== What you should do ==
Below are some entries. Copy each line that holds the string "bmnc".

Entries taken from a collection
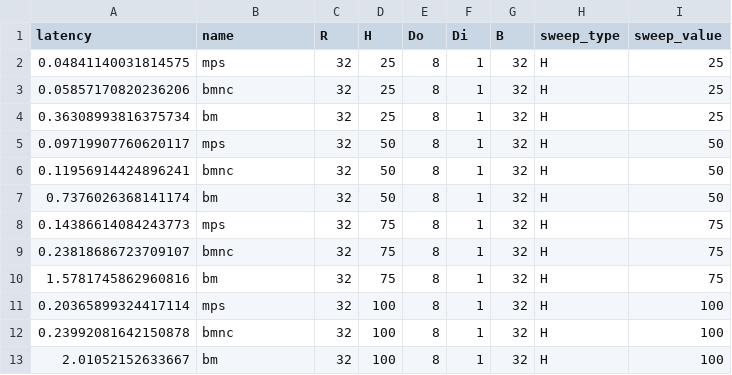
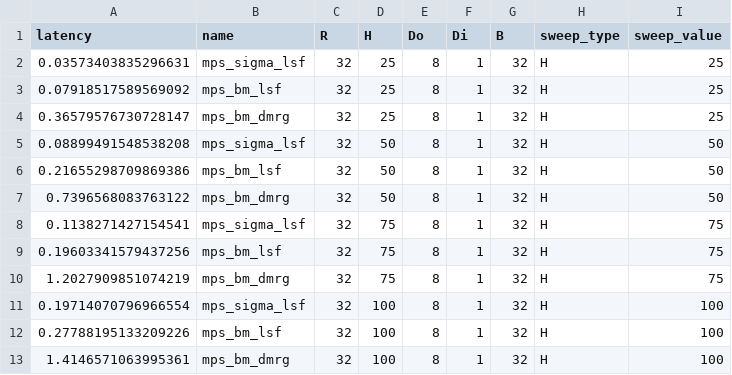
Before and after one commit to marawangamal/ptn, a CSV file: results/latency_sweep_cpu.csv, drawn as a sheet.

```diff
--- a/results/latency_sweep_cpu.csv
+++ b/results/latency_sweep_cpu.csv
@@ -1,13 +1,13 @@
 latency,name,R,H,Do,Di,B,sweep_type,sweep_value
-0.04841140031814575,mps,32,25,8,1,32,H,25
-0.05857170820236206,bmnc,32,25,8,1,32,H,25
-0.36308993816375734,bm,32,25,8,1,32,H,25
-0.09719907760620117,mps,32,50,8,1,32,H,50
-0.11956914424896241,bmnc,32,50,8,1,32,H,50
-0.7376026368141174,bm,32,50,8,1,32,H,50
-0.14386614084243773,mps,32,75,8,1,32,H,75
-0.23818686723709107,bmnc,32,75,8,1,32,H,75
-1.5781745862960816,bm,32,75,8,1,32,H,75
-0.20365899324417114,mps,32,100,8,1,32,H,100
-0.23992081642150878,bmnc,32,100,8,1,32,H,100
-2.01052152633667,bm,32,100,8,1,32,H,100
+0.03573403835296631,mps_sigma_lsf,32,25,8,1,32,H,25
+0.07918517589569092,mps_bm_lsf,32,25,8,1,32,H,25
+0.36579576730728147,mps_bm_dmrg,32,25,8,1,32,H,25
+0.08899491548538208,mps_sigma_lsf,32,50,8,1,32,H,50
+0.21655298709869386,mps_bm_lsf,32,50,8,1,32,H,50
+0.7396568083763122,mps_bm_dmrg,32,50,8,1,32,H,50
+0.1138271427154541,mps_sigma_lsf,32,75,8,1,32,H,75
+0.19603341579437256,mps_bm_lsf,32,75,8,1,32,H,75
+1.2027909851074219,mps_bm_dmrg,32,75,8,1,32,H,75
+0.19714070796966554,mps_sigma_lsf,32,100,8,1,32,H,100
+0.27788195133209226,mps_bm_lsf,32,100,8,1,32,H,100
+1.4146571063995361,mps_bm_dmrg,32,100,8,1,32,H,100
```
Also changed, not shown: results/latency_sweep_gpu.csv, results/memory_sweep.csv, 16 other files.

== Answer box ==
-0.05857170820236206,bmnc,32,25,8,1,32,H,25
-0.11956914424896241,bmnc,32,50,8,1,32,H,50
-0.23818686723709107,bmnc,32,75,8,1,32,H,75
-0.23992081642150878,bmnc,32,100,8,1,32,H,100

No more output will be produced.